Semi-Wonk

Before I get rolling tonight, a viddy.  Nancy Pelosi and John Boehner Address the 112th congress. 

I watched the above, and a fair bit more of the beginning of the 112th congress opening day in the House of Representatives.  I also watched some of the opening of the Senate, but not nearly as much.  I watched the very beginning of the house proceedings, when, in noisy disarray the house was called to order, by the clerk of the 111th congress, who fulfilled her final duty for that congress by calling the 112th congress to order to begin the process of taking their oaths of office and voting for Speaker of the House.

For Mike the wannabe policy wonk, it was a boatload of fun.  I even saw my representative, Mike Grimm (i didn’t vote for him, but, like it or not he represents my district) on the boob tube for a minute.  Talking presumably to some older member of the Republican caucus.  I didn’t recognize the old man. 

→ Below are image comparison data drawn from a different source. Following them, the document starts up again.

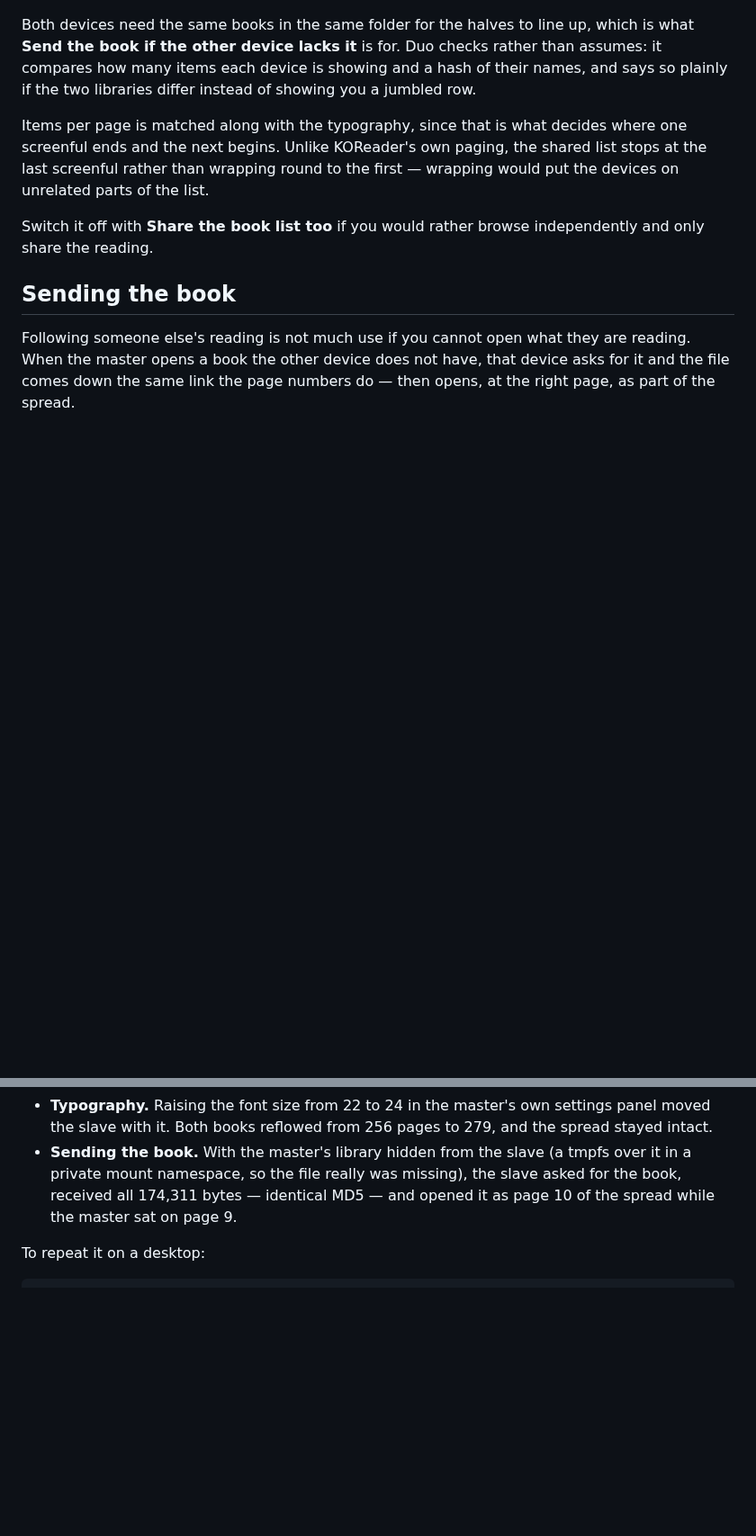
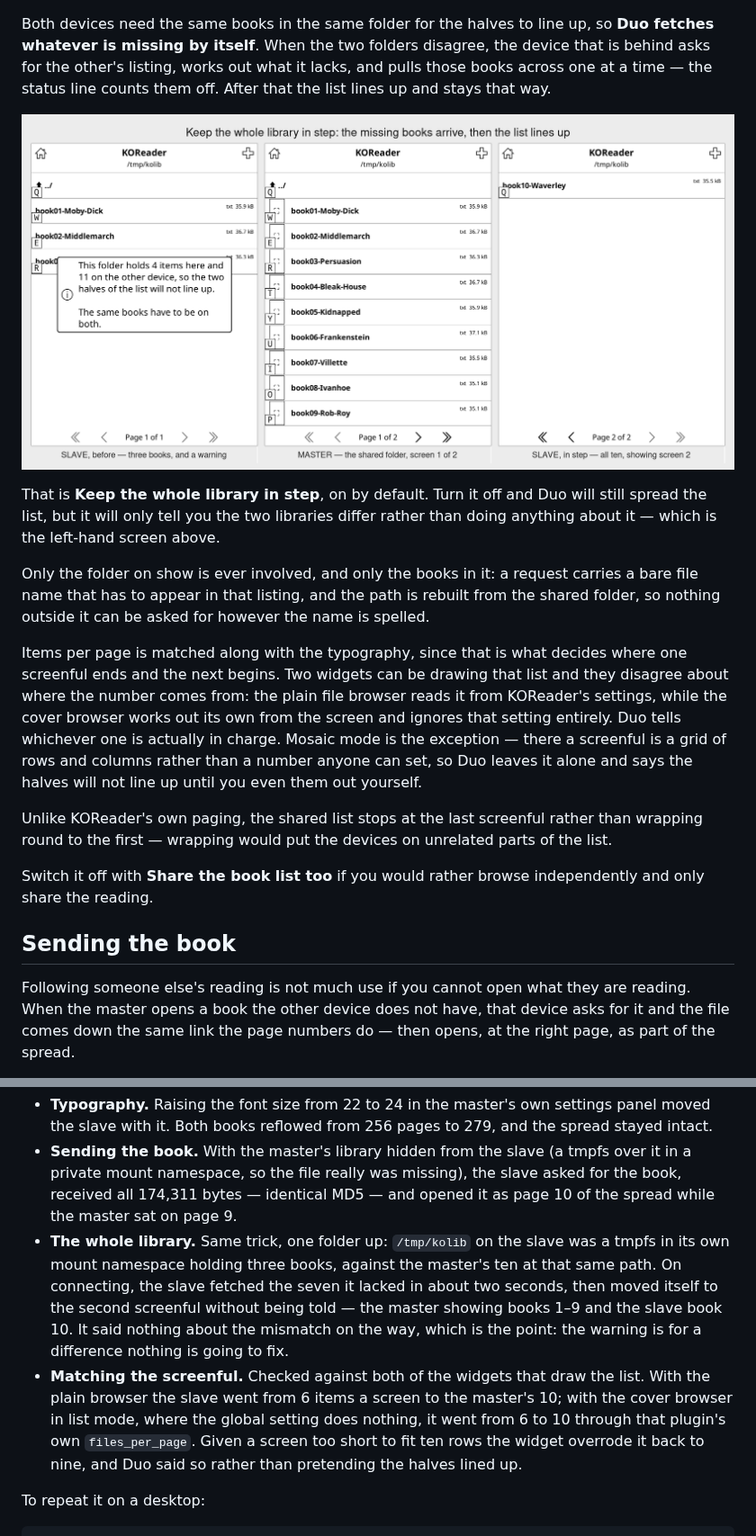
Before and after one commit to lidal/KoreaderDuo, a Markdown page: README.md, 2 parts joined by grey strips. Shown at 90% size. GitHub-like rendering; pictures changed too: screenshots/library-sync.png (added); blank space fills up the shorter version.

Commit message:
Keep the whole library in step across the devices
A shared book list only lines up when both devices hold the same books in
the same folder, and until now Duo could only say so. It now does something
about it: the device that is behind asks for the other's listing, works out
what it lacks, and pulls those books across one at a time over the link
that is already open. On by default; "Keep the whole library in step" turns
it off, and there is a manual fetch for when you would rather ask.

Only the folder on show is ever involved. A request carries a bare file
name that has to appear in that listing, and the path is rebuilt from the
shared folder, so nothing outside it can be asked for however the name is
spelled.

Two things found by running it in KOReader rather than only in the suite:

  - The "these will not line up" warning fired while the sync was busy
    fixing exactly that. It now stays quiet while books are on their way.
  - Matching items-per-page did nothing at all, because the cover browser
    was drawing the list and it works out its own files_per_page, ignoring
    the setting Duo was writing. Duo now tells whichever widget is actually
    in charge, and where it cannot — mosaic mode is a grid, not a list —
    says the halves will not line up instead of pretending otherwise.

Once the books have landed the list is a different length than it was when
the master handed out the pages, so the slave asks again where it belongs;
SYNC now answers with the book list as well as the document and page.

spec/library_spec.lua runs the slave in its own mount namespace with a
different folder mounted at the same path, which is the only way to make
two processes on one filesystem disagree about what a folder holds. 175
tests in all.

Co-Authored-By: Claude Opus 5 <noreply@anthropic.com>
Claude-Session: https://claude.ai/code/session_01KR4BqxWLnmB3ZRscvJFTtz

```diff
--- a/README.md
+++ b/README.md
@@ -156,16 +157,36 @@ device opens it on both.
 ![One book list across two screens](screenshots/library-spread.png)
 
 Both devices need the same books in the same folder for the halves to line
-up, which is what **Send the book if the other device lacks it** is for.
-Duo checks rather than assumes: it compares how many items each device is
-showing and a hash of their names, and says so plainly if the two libraries
-differ instead of showing you a jumbled row.
+up, so **Duo fetches whatever is missing by itself**. When the two folders
+disagree, the device that is behind asks for the other's listing, works out
+what it lacks, and pulls those books across one at a time — the status line
+counts them off. After that the list lines up and stays that way.
+
+![The slave with three books, then with the master's ten, on the second screenful](screenshots/library-sync.png)
+
+That is **Keep the whole library in step**, on by default. Turn it off and
+Duo will still spread the list, but it will only tell you the two libraries
+differ rather than doing anything about it — which is the left-hand screen
+above.
+
+Only the folder on show is ever involved, and only the books in it: a
+request carries a bare file name that has to appear in that listing, and the
+path is rebuilt from the shared folder, so nothing outside it can be asked
+for however the name is spelled.
 
 Items per page is matched along with the typography, since that is what
-decides where one screenful ends and the next begins. Unlike KOReader's own
-paging, the shared list stops at the last screenful rather than wrapping
-round to the first — wrapping would put the devices on unrelated parts of
-the list.
+decides where one screenful ends and the next begins. Two widgets can be
+drawing that list and they disagree about where the number comes from: the
+plain file browser reads it from KOReader's settings, while the cover
+browser works out its own from the screen and ignores that setting
+entirely. Duo tells whichever one is actually in charge. Mosaic mode is the
+exception — there a screenful is a grid of rows and columns rather than a
+number anyone can set, so Duo leaves it alone and says the halves will not
+line up until you even them out yourself.
+
+Unlike KOReader's own paging, the shared list stops at the last screenful
+rather than wrapping round to the first — wrapping would put the devices on
+unrelated parts of the list.
 
 Switch it off with **Share the book list too** if you would rather browse
 independently and only share the reading.
@@ -339,6 +361,20 @@ Both of the features above were checked there too, not only in the suite:
   missing), the slave asked for the book, received all 174,311 bytes —
   identical MD5 — and opened it as page 10 of the spread while the master
   sat on page 9.
+- **The whole library.** Same trick, one folder up: `/tmp/kolib` on the
+  slave was a tmpfs in its own mount namespace holding three books, against
+  the master's ten at that same path. On connecting, the slave fetched the
+  seven it lacked in about two seconds, then moved itself to the second
+  screenful without being told — the master showing books 1–9 and the slave
+  book 10. It said nothing about the mismatch on the way, which is the
+  point: the warning is for a difference nothing is going to fix.
+- **Matching the screenful.** Checked against both of the widgets that draw
+  the list. With the plain browser the slave went from 6 items a screen to
+  the master's 10; with the cover browser in list mode, where the global
+  setting does nothing, it went from 6 to 10 through that plugin's own
+  `files_per_page`. Given a screen too short to fit ten rows the widget
+  overrode it back to nine, and Duo said so rather than pretending the
+  halves lined up.
 
 To repeat it on a desktop:
 
```
Also changed, not shown: other parts of README.md (+5 -3 lines), 11 other files.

The vote for Speaker was fun to watch.  After the nominations, the voting began without much fanfare.  I thought that when it came to John Boehner’s turn to vote, there was no answer.  But apparently he did, he was either vewy vewy quiet (hunting wabbits?) or he voted through a proxy, or some such. Couldn’t tell. 

There was a vote tally on the screen during the vote.  I knew , everyone knew Nancy had no chance to win,  and John Boehner had it in the bag, but it was still fun to watch.  It was fun to guess who was going to vote for who.

There were eleven democratic votes for Heath Shuler, leader of what is left of the Blue dogs. A few individual votes went to a few other members of the house. Steny Hoyer got one.  Reps. Cardoza and Costa voted each other. John Lewis got 2 votes.   There were a few others, 19 total didn’t vote for former speaker and current minority leader Pelosi.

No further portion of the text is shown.